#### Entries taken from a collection
—————
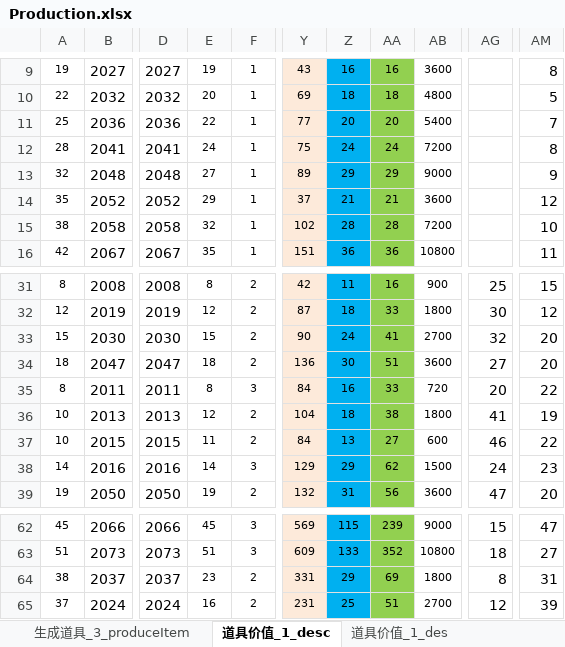
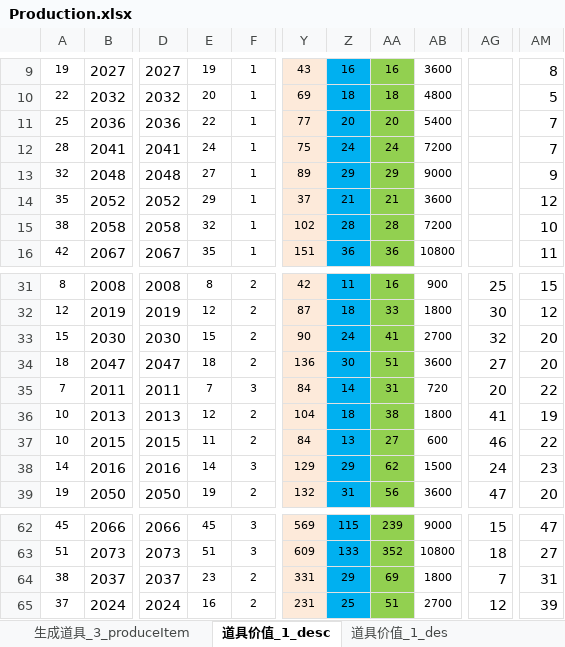
Before and after one commit to hackerlank/kitty, an Excel workbook: kittyserver/gametools/parseExcelTool/Excel/Production.xlsx, sheet 道具价值_1_desc, drawn as a sheet; only a part is shown, gaps mark what is left out; values as stored, in another font and other column widths than the file's, no borders; conditional formats not drawn; the diff names each change by its address in the sheet, - before the commit and + after, or states it on an @@ line.

```diff
--- a/kittyserver/gametools/parseExcelTool/Excel/Production.xlsx (sheet 道具价值_1_desc)
+++ b/kittyserver/gametools/parseExcelTool/Excel/Production.xlsx (sheet 道具价值_1_desc)
-AM12: 8
+AM12: 7
-A35: 8
+A35: 7
-E35: 8
+E35: 7
-Z35: 16
+Z35: 14
-AA35: 33
+AA35: 31
-AG64: 8
+AG64: 7
```
Also changed, not shown: kittyserver/gametools/parseExcelTool/Excel/Guide.xlsx, kittyserver/gametools/parseExcelTool/Excel/ItemInfo.xlsx, 20 other files.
—————
#### The problem
How many of the lines in the records include the word "sheet"? Only the number should be given.

#### Task solution
3